## What the task requires
Collect every line of the records below that contains the word "body".

[Front-end code change data]
▼▼▼
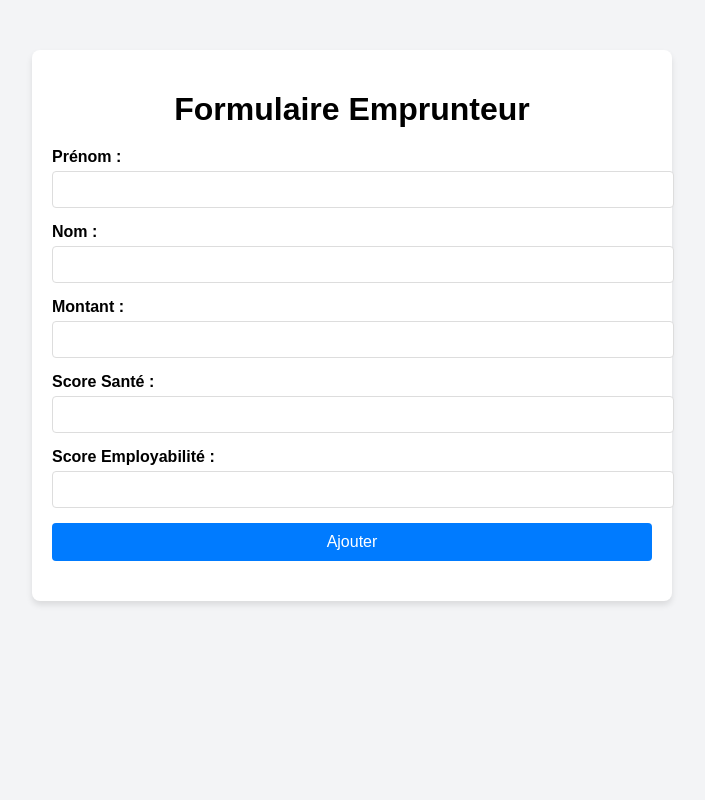
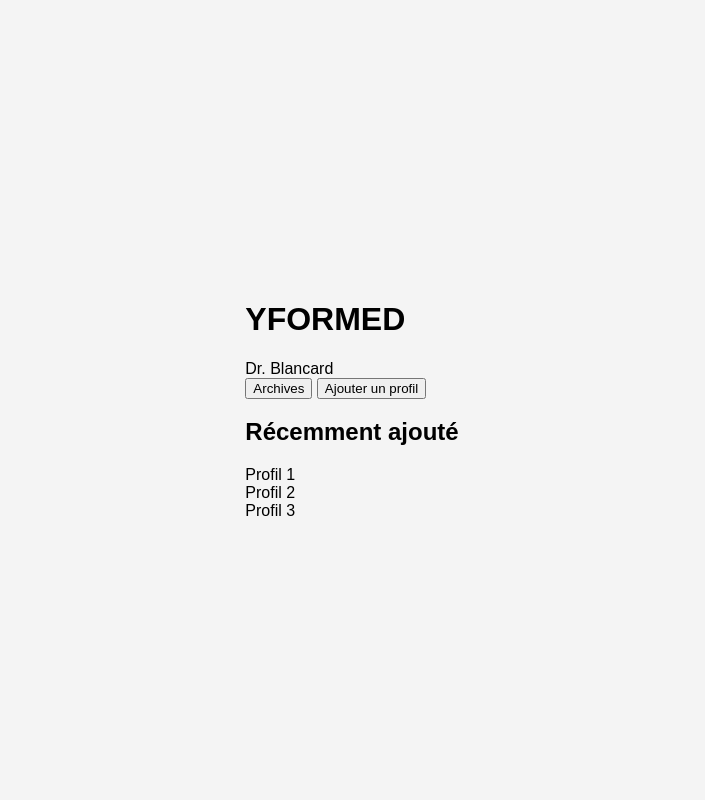
Before and after one commit to yannblanc75/YGARD, a Flask app: page / in a window 1280 px wide. Shown: the whole page, without its empty margins (288-993 px from the left). Run offline with Flask 3, Linux system fonts and the light colour scheme.

Commit message:
add : add borrrowers

```diff
--- a/yform/app.py
+++ b/yform/app.py
@@ -8,39 +8,123 @@ CORS(app)
 # Configuration de la base de données
 db_config = {
     'host': 'localhost',
-    'user': 'root',  # Remplace par ton utilisateur MySQL
-    'password': 'root',  # Remplace par ton mot de passe MySQL
-    'database': 'dossiers_db'
+    'user': 'root',  # Remplacez par votre utilisateur MySQL
+    'password': 'root',  # Remplacez par votre mot de passe MySQL
+    'database': 'banqueEvaluation'  # Assurez-vous que votre base de données a bien ce nom
 }
 
-# Route pour servir le formulaire HTML
+# Page d'accueil
 @app.route('/')
-def form_page():
-    return render_template('index.html')  # Assurez-vous que `index.html` est dans un dossier `templates`
+def home():
+    return render_template('index.html')
+
+# Route pour afficher les archives
+@app.route('/archive')
+def archive():
+    connection = None
+    try:
+        connection = mysql.connector.connect(**db_config)
+        cursor = connection.cursor(dictionary=True)
+
+        # Récupérer les données des clients récemment traités
+        query = """
+            SELECT Clients.ClientID, Clients.Prenom, Clients.Nom, Clients.Age, Sante.IMC, Historique.DossierMedical,
+            (100 - (Clients.Age / 2) - (Sante.IMC / 10) - (5 * Historique.DossierMedical)) AS score_sante
+            FROM Clients
+            JOIN Sante ON Clients.ClientID = Sante.ClientID
+            JOIN Historique ON Clients.ClientID = Historique.ClientID
+            ORDER BY Clients.ClientID DESC
+        """
+        cursor.execute(query)
+        clients = cursor.fetchall()
+        return render_template('archive.html', clients=clients)
+    except mysql.connector.Error as err:
+        return f"Erreur: {err}"
+    finally:
+        if connection and connection.is_connected():
+            cursor.close()
+            connection.close()
 
 # Route pour ajouter un emprunteur
+@app.route('/add', methods=['GET'])
+def add_form():
+    return render_template('add_borrower.html')
+
 @app.route('/api/emprunteurs', methods=['POST'])
 def add_emprunteur():
     data = request.json
     connection = None
     try:
+        poids = float(data['poids'])
+        taille = float(data['taille'])
+        age = int(data['age'])
+        antecedents_medicaux = int(data['antecedents_medicaux'])
+        score_employabilite = int(data['score_employabilite'])
+
+        # Calcul du BMI
+        imc = poids / ((taille / 100) ** 2)
+
+        # Calcul du score santé
+        score_sante = max(0, 100 - (age / 2) - (imc / 10) - (antecedents_medicaux * 5))
+
         connection = mysql.connector.connect(**db_config)
         cursor = connection.cursor()
-        query = """
-            INSERT INTO emprunteurs (prenom, nom, montant, statut, score_sante, score_employabilite)
-            VALUES (%s, %s, %s, %s, %s, %s)
+
+        # Insérer les données dans la table Clients
+        query_clients = """
+            INSERT INTO Clients (Nom, Prenom, Age, Sexe, Profession, RevenuAnnuel, RatioEndettement, MontantPret, DureePret)
+            VALUES (%s, %s, %s, %s, %s, %s, %s, %s, %s)
         """
-        values = (
+        client_values = (
+            data['nom'],
             data['prenom'],
-            data['nom'],
+            age,
+            "Non spécifié",
+            "Profession inconnue",
+            35000,
+            0.35,
             data['montant'],
-            'En attente',  # Statut par défaut
-            data['score_sante'],
-            data['score_employabilite']
+            12
         )
-        cursor.execute(query, values)
+        cursor.execute(query_clients, client_values)
+
+        # Récupérer l'ID du client nouvellement ajouté
+        client_id = cursor.lastrowid
+
+        # Insérer les données dans la table Sante
+        query_sante = """
+            INSERT INTO Sante (ClientID, Poids, Taille, IMC, ActivitePhysique, Tabagisme, ConsommationAlcool, MaladiesChroniques, ChirurgiesPassees, HospitalisationsRecente)
+            VALUES (%s, %s, %s, %s, %s, %s, %s, %s, %s, %s)
+        """
+        sante_values = (
+            client_id,
+            poids,
+            taille,
+            imc,
+            0,
+            0,
+            0,
+            0,
+            0,
+            0
+        )
+        cursor.execute(query_sante, sante_values)
+
+        # Insérer les données dans la table Historique
+        query_historique = """
+            INSERT INTO Historique (ClientID, DossierMedical, PretObtenu)
+            VALUES (%s, %s, %s)
+        """
+        historique_values = (
+            client_id,
+            "Dossier médical par défaut",
+            "Non"
+        )
+        cursor.execute(query_historique, historique_values)
+
         connection.commit()
-        return jsonify({'message': 'Emprunteur ajouté avec succès!'}), 201
+        return jsonify({'message': 'Emprunteur ajouté avec succès!', 'score_sante': score_sante}), 201
+
     except mysql.connector.Error as err:
         return jsonify({'error': str(err)}), 500
     finally:
@@ -48,5 +132,6 @@ def add_emprunteur():
             cursor.close()
             connection.close()
 
+# Lancer l'application Flask
 if __name__ == '__main__':
     app.run(debug=True)
--- /dev/null
+++ b/yform/static/css/style.css
@@ -0,0 +1,72 @@
+/* Archive Page Styles */
+body {
+    font-family: Arial, sans-serif;
+    background-color: #f4f4f4;
+    margin: 0;
+    padding: 0;
+    display: flex;
+    justify-content: center;
+    align-items: center;
+    min-height: 100vh;
+}
+
+.archive-container {
+    width: 90%;
+    max-width: 600px;
+    background-color: #ffffff;
+    border-radius: 15px;
+    padding: 20px;
+    box-shadow: 0 4px 10px rgba(0, 0, 0, 0.2);
+    position: relative;
+}
+
+.back-button {
+    text-decoration: none;
+    font-size: 24px;
+    color: #333;
+    position: absolute;
+    top: 20px;
+    left: 20px;
+}
+
+.archive-title {
+    text-align: center;
+    margin: 0;
+    padding-bottom: 20px;
+    font-size: 24px;
+    font-weight: bold;
+}
+
+.archive-list {
+    display: flex;
+    flex-direction: column;
+    gap: 15px;
+}
+
+.archive-card {
+    display: flex;
+    justify-content: space-between;
+    align-items: center;
+    padding: 15px 20px;
+    border-radius: 10px;
+    background-color: #e6e6e6;
+    box-shadow: 0 2px 4px rgba(0, 0, 0, 0.1);
+    font-size: 16px;
+}
+
+.archive-name {
+    font-weight: bold;
+    color: #333;
+}
+
+.archive-score {
+    font-weight: bold;
+}
+
+.high-score .archive-score {
+    color: green;
+}
+
+.low-score .archive-score {
+    color: red;
+}
--- a/yform/templates/index.html
+++ b/yform/templates/index.html
@@ -1,132 +1,32 @@
 <!DOCTYPE html>
 <html lang="en">
 <head>
-  <meta charset="UTF-8">
-  <meta name="viewport" content="width=device-width, initial-scale=1.0">
-  <title>Formulaire Emprunteur</title>
-  <style>
-    body {
-      font-family: Arial, sans-serif;
-      margin: 0;
-      padding: 0;
-      background-color: #f3f4f6;
-    }
-    .container {
-      max-width: 600px;
-      margin: 50px auto;
-      background: white;
-      padding: 20px;
-      border-radius: 8px;
-      box-shadow: 0 4px 6px rgba(0, 0, 0, 0.1);
-    }
-    h1 {
-      text-align: center;
-      margin-bottom: 20px;
-    }
-    label {
-      display: block;
-      margin-bottom: 5px;
-      font-weight: bold;
-    }
-    input {
-      width: 100%;
-      padding: 10px;
-      margin-bottom: 15px;
-      border: 1px solid #ddd;
-      border-radius: 4px;
-    }
-    button {
-      width: 100%;
-      padding: 10px;
-      background: #007BFF;
-      color: white;
-      border: none;
-      border-radius: 4px;
-      font-size: 16px;
-      cursor: pointer;
-      transition: background 0.3s;
-    }
-    button:hover {
-      background: #0056b3;
-    }
-    .message {
-      text-align: center;
-      margin-top: 20px;
-      font-size: 14px;
-    }
-    .message.success {
-      color: green;
-    }
-    .message.error {
-      color: red;
-    }
-  </style>
+    <meta charset="UTF-8">
+    <meta name="viewport" content="width=device-width, initial-scale=1.0">
+    <title>YFORMED - Accueil</title>
+    <link rel="stylesheet" href="/static/css/style.css">
 </head>
 <body>
-  <div class="container">
-    <h1>Formulaire Emprunteur</h1>
-    <form id="emprunteurForm">
-      <label for="prenom">Prénom :</label>
-      <input type="text" id="prenom" name="prenom" required>
-
-      <label for="nom">Nom :</label>
-      <input type="text" id="nom" name="nom" required>
-
-      <label for="montant">Montant :</label>
-      <input type="number" id="montant" name="montant" required>
-
-      <label for="score_sante">Score Santé :</label>
-      <input type="number" id="score_sante" name="score_sante" required>
-
-      <label for="score_employabilite">Score Employabilité :</label>
-      <input type="number" id="score_employabilite" name="score_employabilite" required>
-
-      <button type="submit">Ajouter</button>
-    </form>
-    <div id="message" class="message"></div>
-  </div>
-
-  <script>
-    document.getElementById('emprunteurForm').addEventListener('submit', async function (event) {
-      event.preventDefault(); // Empêche le rechargement de la page
-
-      // Récupérer les données du formulaire
-      const formData = {
-        prenom: document.getElementById('prenom').value,
-        nom: document.getElementById('nom').value,
-        montant: parseFloat(document.getElementById('montant').value),
-        score_sante: parseInt(document.getElementById('score_sante').value, 10),
-        score_employabilite: parseInt(document.getElementById('score_employabilite').value, 10),
-      };
-
-      const messageElement = document.getElementById('message');
-
-      try {
-        // Envoi des données au backend via Fetch API
-        const response = await fetch('http://127.0.0.1:5000/api/emprunteurs', {
-          method: 'POST',
-          headers: {
-            'Content-Type': 'application/json',
-          },
-          body: JSON.stringify(formData),
-        });
-
-        // Traitement de la réponse
-        if (response.ok) {
-          const result = await response.json();
-          messageElement.textContent = result.message;
-          messageElement.className = 'message success';
-          document.getElementById('emprunteurForm').reset(); // Réinitialise le formulaire
-        } else {
-          const error = await response.json();
-          messageElement.textContent = 'Erreur : ' + error.error;
-          messageElement.className = 'message error';
-        }
-      } catch (err) {
-        messageElement.textContent = 'Erreur de connexion au serveur : ' + err.message;
-        messageElement.className = 'message error';
-      }
-    });
-  </script>
+    <div class="index-container">
+        <header class="index-header">
+            <h1>YFORMED</h1>
+            <span class="doctor-name">Dr. Blancard</span>
+        </header>
+        <main class="index-main">
+            <div class="left-panel">
+                <button onclick="window.location.href='/archive'" class="action-button">Archives</button>
+                <button onclick="window.location.href='/add'" class="action-button">Ajouter un profil</button>
+            </div>
+            <div class="right-panel">
+                <h2 class="recent-title">Récemment ajouté</h2>
+                <div class="recent-list">
+                    <!-- Ces éléments doivent être générés dynamiquement -->
+                    <div class="recent-profile">Profil 1</div>
+                    <div class="recent-profile">Profil 2</div>
+                    <div class="recent-profile">Profil 3</div>
+                </div>
+            </div>
+        </main>
+    </div>
 </body>
 </html>
```
Also changed, not shown: yform/static/js/main.js (added, +29 -0 lines), yform/templates/add_borrower.html (added, +36 -0 lines), yform/templates/archive.html (added, +23 -0 lines), yform/requirements.txt (added), 3 other files.
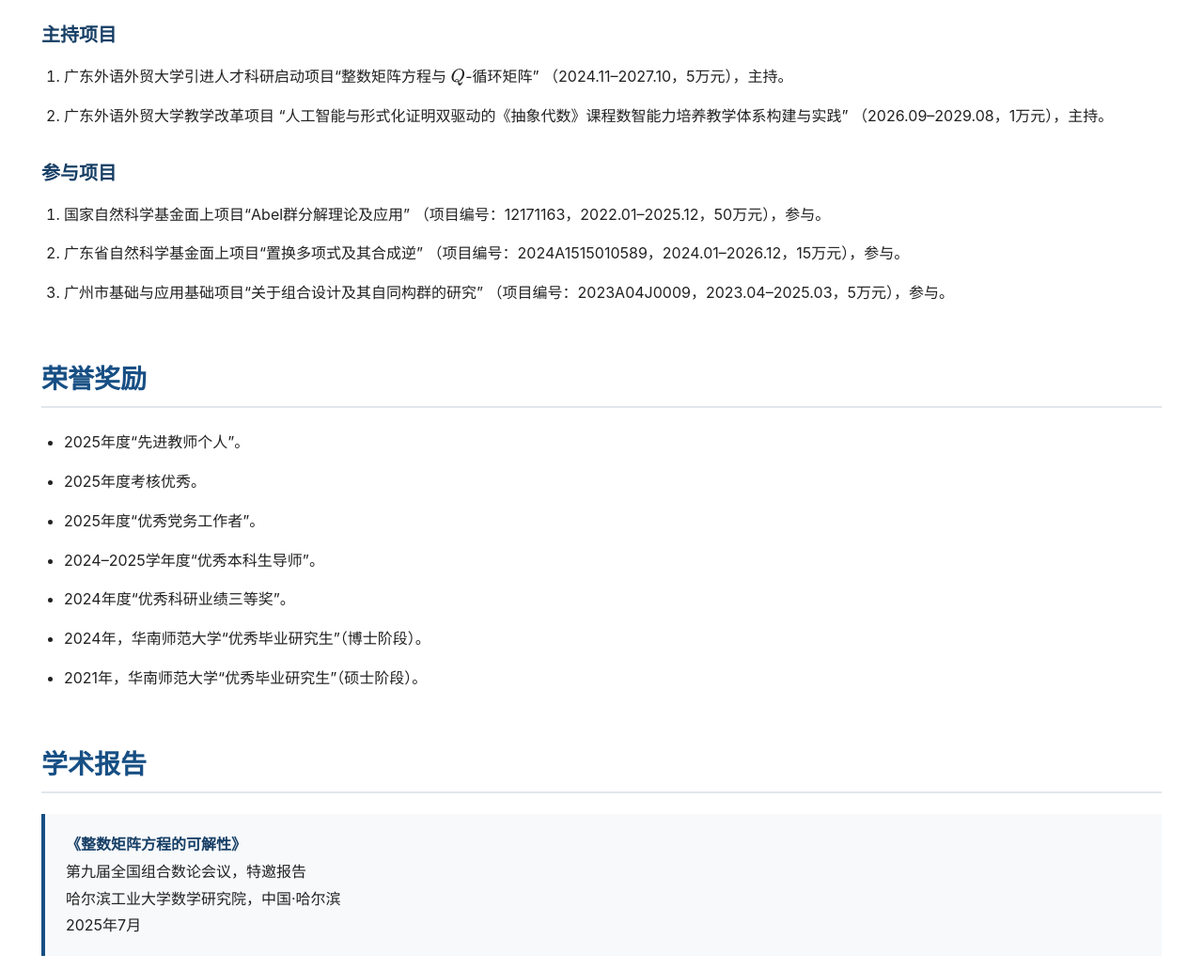
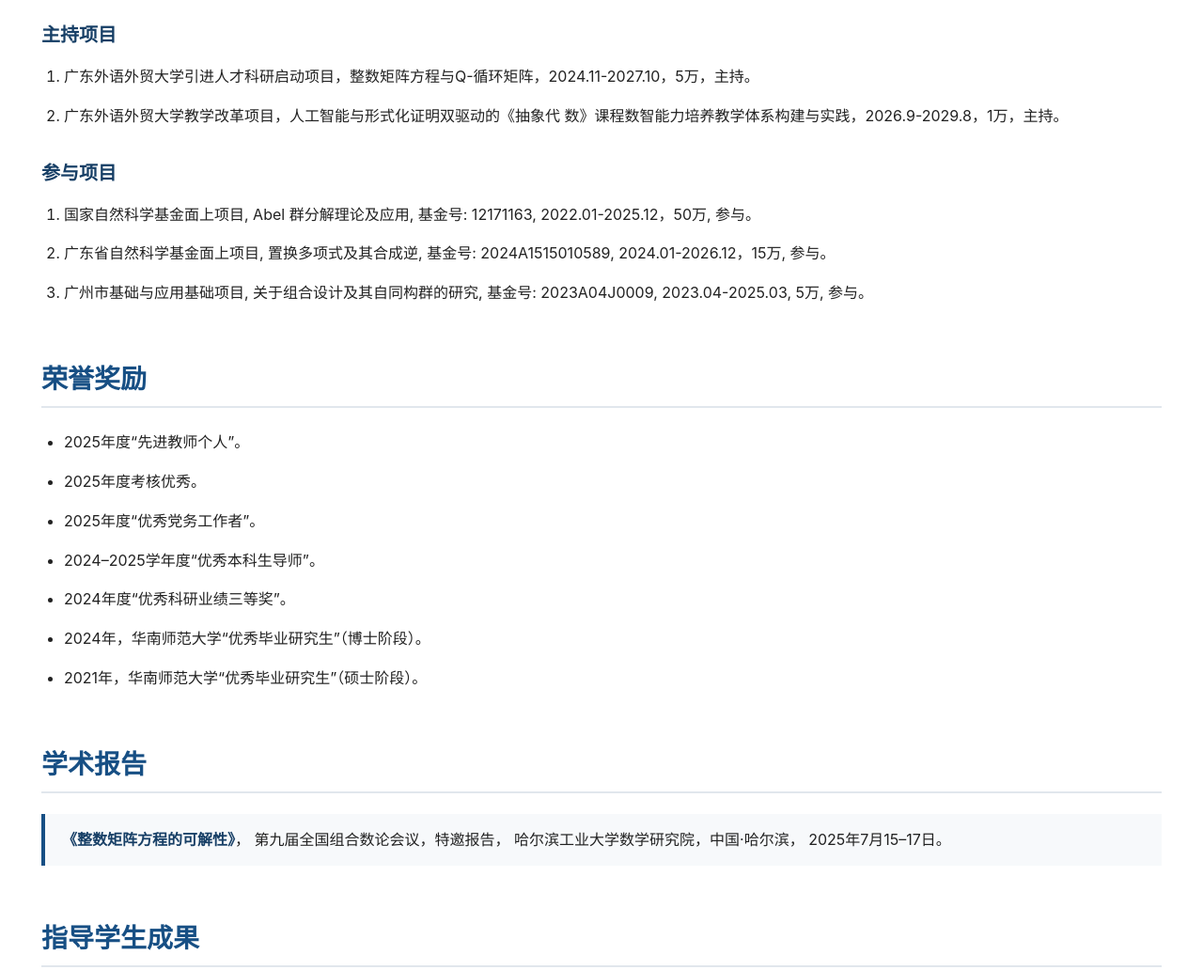
Before and after one commit to hongjian-li/hongjian-li.github.io, a plain HTML site: page index.html in a window 1280 px wide. Shown: the part 2182-3214 px from the top of the page at 94% size. Drawn offline with nearby package versions, Linux system fonts and the light colour scheme.

Commit message:
Update index.html

```diff
--- a/index.html
+++ b/index.html
@@ -294,9 +294,11 @@
         }
 
    .report-card {
-            padding: 18px 22px;
+    padding: 14px 18px;
     border-left: 4px solid #174f84;
     background: #f7f9fb;
+    font-size: 16px;
+    line-height: 1.7;
 }
 
         .report-card strong {
@@ -626,29 +628,23 @@
         <h3 class="section-subtitle">主持项目</h3>
         <ol class="item-list">
             <li>
-                广东外语外贸大学引进人才科研启动项目“整数矩阵方程与 \(Q\)-循环矩阵”
-                （2024.11–2027.10，5万元），主持。
+                广东外语外贸大学引进人才科研启动项目，整数矩阵方程与Q-循环矩阵，2024.11-2027.10，5万，主持。
             </li>
             <li>
-                广东外语外贸大学教学改革项目
-                “人工智能与形式化证明双驱动的《抽象代数》课程数智能力培养教学体系构建与实践”
-                （2026.09–2029.08，1万元），主持。
+              广东外语外贸大学教学改革项目，人工智能与形式化证明双驱动的《抽象代 数》课程数智能力培养教学体系构建与实践，2026.9-2029.8，1万，主持。
             </li>
         </ol>
 
         <h3 class="section-subtitle spaced">参与项目</h3>
         <ol class="item-list">
             <li>
-                国家自然科学基金面上项目“Abel群分解理论及应用”
-                （项目编号：12171163，2022.01–2025.12，50万元），参与。
+               国家自然科学基金面上项目, Abel 群分解理论及应用, 基金号: 12171163, 2022.01-2025.12，50万, 参与。
             </li>
             <li>
-                广东省自然科学基金面上项目“置换多项式及其合成逆”
-                （项目编号：2024A1515010589，2024.01–2026.12，15万元），参与。
+                广东省自然科学基金面上项目, 置换多项式及其合成逆, 基金号: 2024A1515010589, 2024.01-2026.12，15万, 参与。
             </li>
             <li>
-                广州市基础与应用基础项目“关于组合设计及其自同构群的研究”
-                （项目编号：2023A04J0009，2023.04–2025.03，5万元），参与。
+               广州市基础与应用基础项目, 关于组合设计及其自同构群的研究, 基金号: 2023A04J0009, 2023.04-2025.03, 5万, 参与。
             </li>
         </ol>
     </section>
@@ -669,10 +665,10 @@
 <section id="talks">
     <h2>学术报告</h2>
     <div class="report-card">
-            <strong>《整数矩阵方程的可解性》</strong><br>
-            第九届全国组合数论会议，特邀报告<br>
-            哈尔滨工业大学数学研究院，中国·哈尔滨<br>
-            2025年7月
+        <strong>《整数矩阵方程的可解性》</strong>，
+        第九届全国组合数论会议，特邀报告，
+        哈尔滨工业大学数学研究院，中国·哈尔滨，
+        2025年7月15–17日。
     </div>
 </section>
 
@@ -702,7 +698,7 @@
         <h2>招生信息</h2>
         <div class="note-box">
             <p>
-               团队长期招收学科教学（数学）方向硕士研究生。培养过程中依托数论及其应用的研究特色，注重学生教学能力与教育情怀的培养，同时加强数学竞赛能力与竞赛指导素养的训练，
+               团队长期招收<strong>学科教学（数学）</strong>方向硕士研究生。培养过程中依托数论及其应用的研究特色，注重学生教学能力与教育情怀的培养，同时加强数学竞赛能力与竞赛指导素养的训练，
                 引导学生掌握先进的教育教学理念与方法，
                 提升数学思维、问题解决能力和教学实践能力，为未来从事基础教育、数学竞赛指导及相关工作奠定坚实基础。若你热爱数学，对数学教育、数学竞赛或数学研究具有浓厚兴趣，
                 欢迎加入我们！
```
Lines whose indentation alone changed are shown as unchanged.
▲▲▲
## Task response
+body {
-    body {
 <body>
-          body: JSON.stringify(formData),
 </body>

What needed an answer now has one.